Source data

========

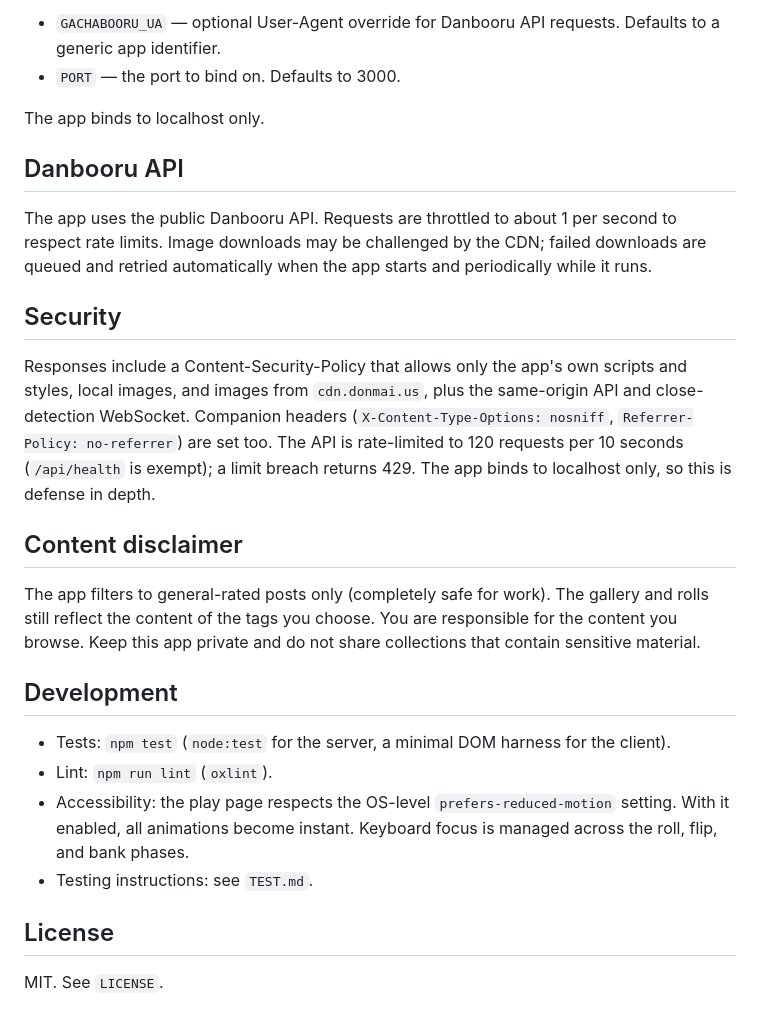
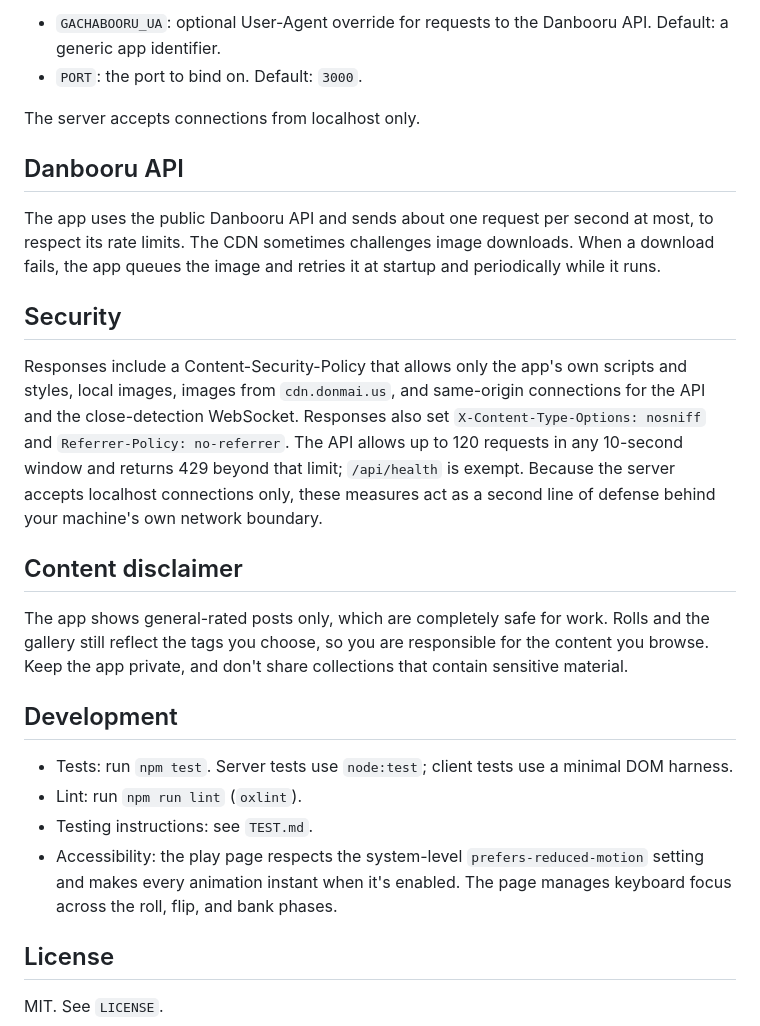
Before and after one commit to Vexun/Gachabooru, a Markdown page: README.md, the part around one of its changes. Rendered like a GitHub page.

Commit message:
docs: rewrite README per Google developer documentation style

```diff
--- a/README.md
+++ b/README.md
@@ -81,44 +88,46 @@ Environment variables:
 
-- `GACHABOORU_UA` — optional User-Agent override for Danbooru API
-  requests. Defaults to a generic app identifier.
-- `PORT` — the port to bind on. Defaults to 3000.
+- `GACHABOORU_UA`: optional User-Agent override for requests to the
+  Danbooru API. Default: a generic app identifier.
+- `PORT`: the port to bind on. Default: `3000`.
 
-The app binds to localhost only.
+The server accepts connections from localhost only.
 
 ## Danbooru API
 
-The app uses the public Danbooru API. Requests are throttled to about 1
-per second to respect rate limits. Image downloads may be challenged by
-the CDN; failed downloads are queued and retried automatically when the
-app starts and periodically while it runs.
+The app uses the public Danbooru API and sends about one request per
+second at most, to respect its rate limits. The CDN sometimes
+challenges image downloads. When a download fails, the app queues the
+image and retries it at startup and periodically while it runs.
 
 ## Security
 
 Responses include a Content-Security-Policy that allows only the app's
-own scripts and styles, local images, and images from `cdn.donmai.us`,
-plus the same-origin API and close-detection WebSocket. Companion headers
-(`X-Content-Type-Options: nosniff`, `Referrer-Policy: no-referrer`) are
-set too. The API is rate-limited to 120 requests per 10 seconds
-(`/api/health` is exempt); a limit breach returns 429. The app binds to
-localhost only, so this is defense in depth.
+own scripts and styles, local images, images from `cdn.donmai.us`, and
+same-origin connections for the API and the close-detection WebSocket.
+Responses also set `X-Content-Type-Options: nosniff` and
+`Referrer-Policy: no-referrer`. The API allows up to 120 requests in
+any 10-second window and returns 429 beyond that limit;
+`/api/health` is exempt. Because the server accepts localhost
+connections only, these measures act as a second line of defense
+behind your machine's own network boundary.
 
 ## Content disclaimer
 
-The app filters to general-rated posts only (completely safe for work).
-The gallery and rolls still reflect the content of the tags you choose.
-You are responsible for the content you browse. Keep this app private and
-do not share collections that contain sensitive material.
+The app shows general-rated posts only, which are completely safe for
+work. Rolls and the gallery still reflect the tags you choose, so you
+are responsible for the content you browse. Keep the app private, and
+don't share collections that contain sensitive material.
 
 ## Development
 
-- Tests: `npm test` (`node:test` for the server, a minimal DOM harness
-  for the client).
-- Lint: `npm run lint` (`oxlint`).
-- Accessibility: the play page respects the OS-level
-  `prefers-reduced-motion` setting. With it enabled, all animations
-  become instant. Keyboard focus is managed across the roll, flip, and
-  bank phases.
+- Tests: run `npm test`. Server tests use `node:test`; client tests
+  use a minimal DOM harness.
+- Lint: run `npm run lint` (`oxlint`).
 - Testing instructions: see `TEST.md`.
+- Accessibility: the play page respects the system-level
+  `prefers-reduced-motion` setting and makes every animation instant
+  when it's enabled. The page manages keyboard focus across the roll,
+  flip, and bank phases.
 
 ## License
 
```
Also changed, not shown: other parts of README.md (+56 -49 lines).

========

§ **What to work on**
Without including a single picture, restate all of the data word for word.

§ **Response**
Before and after one commit to Vexun/Gachabooru, a Markdown page: README.md, the part around one of its changes. Rendered like a GitHub page.

Commit message:
docs: rewrite README per Google developer documentation style

```diff
--- a/README.md
+++ b/README.md
@@ -81,44 +88,46 @@ Environment variables:
 
-- `GACHABOORU_UA` — optional User-Agent override for Danbooru API
-  requests. Defaults to a generic app identifier.
-- `PORT` — the port to bind on. Defaults to 3000.
+- `GACHABOORU_UA`: optional User-Agent override for requests to the
+  Danbooru API. Default: a generic app identifier.
+- `PORT`: the port to bind on. Default: `3000`.
 
-The app binds to localhost only.
+The server accepts connections from localhost only.
 
 ## Danbooru API
 
-The app uses the public Danbooru API. Requests are throttled to about 1
-per second to respect rate limits. Image downloads may be challenged by
-the CDN; failed downloads are queued and retried automatically when the
-app starts and periodically while it runs.
+The app uses the public Danbooru API and sends about one request per
+second at most, to respect its rate limits. The CDN sometimes
+challenges image downloads. When a download fails, the app queues the
+image and retries it at startup and periodically while it runs.
 
 ## Security
 
 Responses include a Content-Security-Policy that allows only the app's
-own scripts and styles, local images, and images from `cdn.donmai.us`,
-plus the same-origin API and close-detection WebSocket. Companion headers
-(`X-Content-Type-Options: nosniff`, `Referrer-Policy: no-referrer`) are
-set too. The API is rate-limited to 120 requests per 10 seconds
-(`/api/health` is exempt); a limit breach returns 429. The app binds to
-localhost only, so this is defense in depth.
+own scripts and styles, local images, images from `cdn.donmai.us`, and
+same-origin connections for the API and the close-detection WebSocket.
+Responses also set `X-Content-Type-Options: nosniff` and
+`Referrer-Policy: no-referrer`. The API allows up to 120 requests in
+any 10-second window and returns 429 beyond that limit;
+`/api/health` is exempt. Because the server accepts localhost
+connections only, these measures act as a second line of defense
+behind your machine's own network boundary.
 
 ## Content disclaimer
 
-The app filters to general-rated posts only (completely safe for work).
-The gallery and rolls still reflect the content of the tags you choose.
-You are responsible for the content you browse. Keep this app private and
-do not share collections that contain sensitive material.
+The app shows general-rated posts only, which are completely safe for
+work. Rolls and the gallery still reflect the tags you choose, so you
+are responsible for the content you browse. Keep the app private, and
+don't share collections that contain sensitive material.
 
 ## Development
 
-- Tests: `npm test` (`node:test` for the server, a minimal DOM harness
-  for the client).
-- Lint: `npm run lint` (`oxlint`).
-- Accessibility: the play page respects the OS-level
-  `prefers-reduced-motion` setting. With it enabled, all animations
-  become instant. Keyboard focus is managed across the roll, flip, and
-  bank phases.
+- Tests: run `npm test`. Server tests use `node:test`; client tests
+  use a minimal DOM harness.
+- Lint: run `npm run lint` (`oxlint`).
 - Testing instructions: see `TEST.md`.
+- Accessibility: the play page respects the system-level
+  `prefers-reduced-motion` setting and makes every animation instant
+  when it's enabled. The page manages keyboard focus across the roll,
+  flip, and bank phases.
 
 ## License
 
```
Also changed, not shown: other parts of README.md (+56 -49 lines).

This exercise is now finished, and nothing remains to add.